Sleep like a baby Heather! 39% on your back end ration is a piece of cake. FYI, your Loan Officer is a ROOKIE! No seasoned LO would EVER miss a auto loan AND the fact the your student loans were NOT in deferment. The LO is an embarrassment to the industry. That's Loan Officer Training 101!
Can you imagine what would have happened if your DTI was so high they couldn't get the AUS (automated underwriting system) to accept and approve your loan? It would have been ugly for you. If one of the LOs under me made this type of mistake, I would not be very happy. Hope it all works out for you.
What are your credit limits on the cards? Being below 1/2 of your credit limit on a card helps a lot so say you have two cards maxed out you should pay them both down to just under 50% as opposed to paying one all the way off. Once you do pay them off DON'T close them... more
You certainly should contact a lender, as Hermine advises. Find out what's possible.
However, you might well be better off not buying for awhile. Get your credit score up. Also, if you've got student loans, repayment is kicking in right around now. Make sure you can handle that, too. Just because you might be able to qualify to buy doesn't necessarily mean that that's the right decision for you right now.
So: See a lender. Then determine your own comfort level with the options presented.

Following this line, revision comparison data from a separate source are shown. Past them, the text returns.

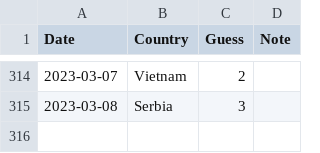
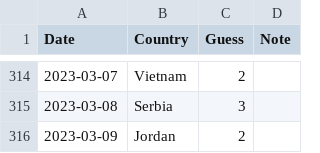
Before and after one commit to spkaluzny/mydata, a CSV file: data/worldle.csv, drawn as a sheet; only a part is shown, gaps mark what is left out; the diff names each change by its address in the sheet, - before the commit and + after, or states it on an @@ line.

Commit message:
Added new observation

```diff
--- a/data/worldle.csv
+++ b/data/worldle.csv
+row 316: 2023-03-09 | Jordan | 2
```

Mold is a hot topic with lenders due to many previous losses where dangerous and toxic mold have resulted in foreclosures and homeowners walking away from properties. The key to understanding whether the issue with mold is one that is easily remedied to one that needs a professional remedy is utilizing the services of a certified and/or qualified home inspector. A home inspector can determined for the lender whether the mold is of a serious nature or not.

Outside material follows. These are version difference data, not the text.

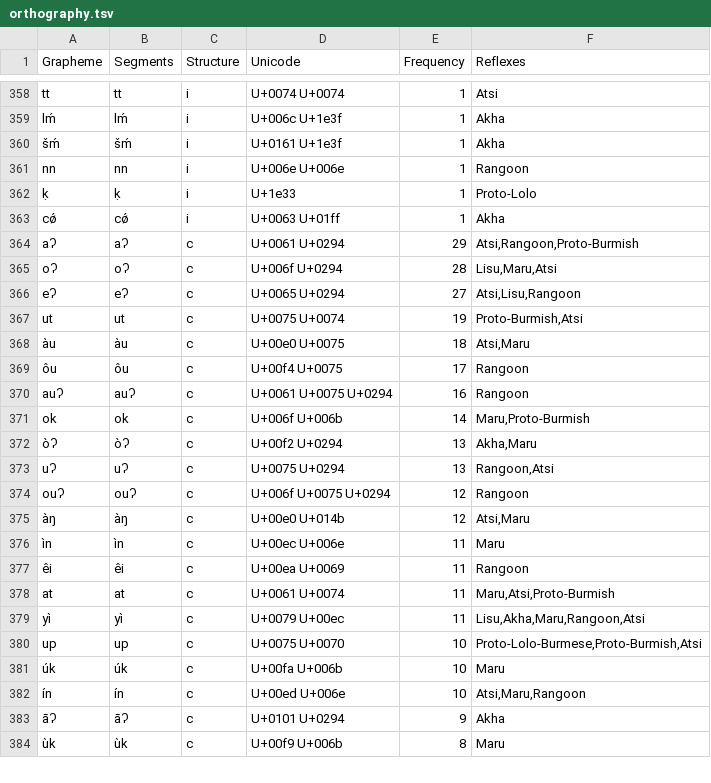
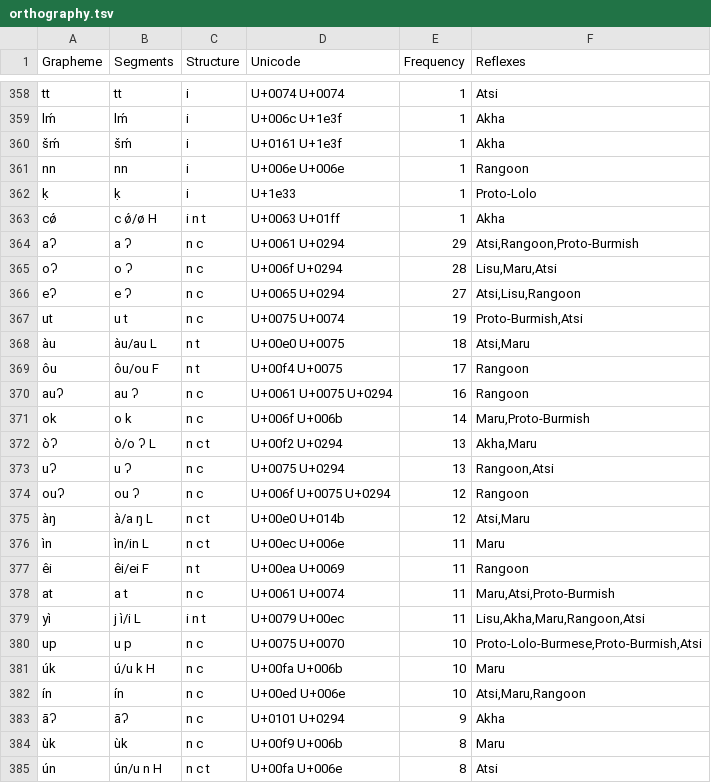
Before and after one commit to digling/burmish, a TSV file: datasets/Burling1967/orthography.tsv, drawn as a sheet; only a part is shown, gaps mark what is left out; the diff covers the shown part only.

Commit message:
Update orthography.tsv

```diff
--- a/datasets/Burling1967/orthography.tsv
+++ b/datasets/Burling1967/orthography.tsv
@@ -362,23 +362,24 @@ nn	nn	i	U+006e U+006e	1	Rangoon
 ḳ	ḳ	i	U+1e33	1	Proto-Lolo
-cǿ	cǿ	i	U+0063 U+01ff	1	Akha
-aʔ	aʔ	c	U+0061 U+0294	29	Atsi,Rangoon,Proto-Burmish
-oʔ	oʔ	c	U+006f U+0294	28	Lisu,Maru,Atsi
-eʔ	eʔ	c	U+0065 U+0294	27	Atsi,Lisu,Rangoon
-ut	ut	c	U+0075 U+0074	19	Proto-Burmish,Atsi
-àu	àu	c	U+00e0 U+0075	18	Atsi,Maru
-ôu	ôu	c	U+00f4 U+0075	17	Rangoon
-auʔ	auʔ	c	U+0061 U+0075 U+0294	16	Rangoon
-ok	ok	c	U+006f U+006b	14	Maru,Proto-Burmish
-òʔ	òʔ	c	U+00f2 U+0294	13	Akha,Maru
-uʔ	uʔ	c	U+0075 U+0294	13	Rangoon,Atsi
-ouʔ	ouʔ	c	U+006f U+0075 U+0294	12	Rangoon
-àŋ	àŋ	c	U+00e0 U+014b	12	Atsi,Maru
-ìn	ìn	c	U+00ec U+006e	11	Maru
-êi	êi	c	U+00ea U+0069	11	Rangoon
-at	at	c	U+0061 U+0074	11	Maru,Atsi,Proto-Burmish
-yì	yì	c	U+0079 U+00ec	11	Lisu,Akha,Maru,Rangoon,Atsi
-up	up	c	U+0075 U+0070	10	Proto-Lolo-Burmese,Proto-Burmish,Atsi
-úk	úk	c	U+00fa U+006b	10	Maru
-ín	ín	c	U+00ed U+006e	10	Atsi,Maru,Rangoon
-āʔ	āʔ	c	U+0101 U+0294	9	Akha
-ùk	ùk	c	U+00f9 U+006b	8	Maru
+cǿ	c ǿ/ø H	i n t	U+0063 U+01ff	1	Akha
+aʔ	a ʔ	n c	U+0061 U+0294	29	Atsi,Rangoon,Proto-Burmish
+oʔ	o ʔ	n c	U+006f U+0294	28	Lisu,Maru,Atsi
+eʔ	e ʔ	n c	U+0065 U+0294	27	Atsi,Lisu,Rangoon
+ut	u t	n c	U+0075 U+0074	19	Proto-Burmish,Atsi
+àu	àu/au L	n t	U+00e0 U+0075	18	Atsi,Maru
+ôu	ôu/ou F	n t	U+00f4 U+0075	17	Rangoon
+auʔ	au ʔ	n c	U+0061 U+0075 U+0294	16	Rangoon
+ok	o k	n c	U+006f U+006b	14	Maru,Proto-Burmish
+òʔ	ò/o ʔ L	n c t	U+00f2 U+0294	13	Akha,Maru
+uʔ	u ʔ	n c	U+0075 U+0294	13	Rangoon,Atsi
+ouʔ	ou ʔ	n c	U+006f U+0075 U+0294	12	Rangoon
+àŋ	à/a ŋ L	n c t	U+00e0 U+014b	12	Atsi,Maru
+ìn	ìn/in L	n c t	U+00ec U+006e	11	Maru
+êi	êi/ei F	n t	U+00ea U+0069	11	Rangoon
+at	a t	n c	U+0061 U+0074	11	Maru,Atsi,Proto-Burmish
+yì	j ì/i L	i n t	U+0079 U+00ec	11	Lisu,Akha,Maru,Rangoon,Atsi
+up	u p	n c	U+0075 U+0070	10	Proto-Lolo-Burmese,Proto-Burmish,Atsi
+úk	ú/u k H	n c	U+00fa U+006b	10	Maru
+ín	ín	n c	U+00ed U+006e	10	Atsi,Maru,Rangoon
+āʔ	āʔ	n c	U+0101 U+0294	9	Akha
+ùk	ùk	n c	U+00f9 U+006b	8	Maru
+ún	ún/u n H	n c t	U+00fa U+006e	8	Atsi
```
Also changed, not shown: 61 edited cells elsewhere in this file.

If the home inspector determines the nature of the mold to be toxic or unsafe the home will have to be professionally treated for mold removal. The cost of the mold removal may be a price you then could determine whether or not you were willing or unwilling to pay to continue with the home purchase. Also, depending upon the terms of your purchase contract you could possible request a price reduction or that the seller cover these costs.
My recommendation would be to discuss these issues with a qualified home inspector in your area and then remedy the situation with the lender. The appraiser will most likely be required by the lender to re-inspect the property to verify by photograph that the repairs were made. The lender should then proceed to closing without any problems.... more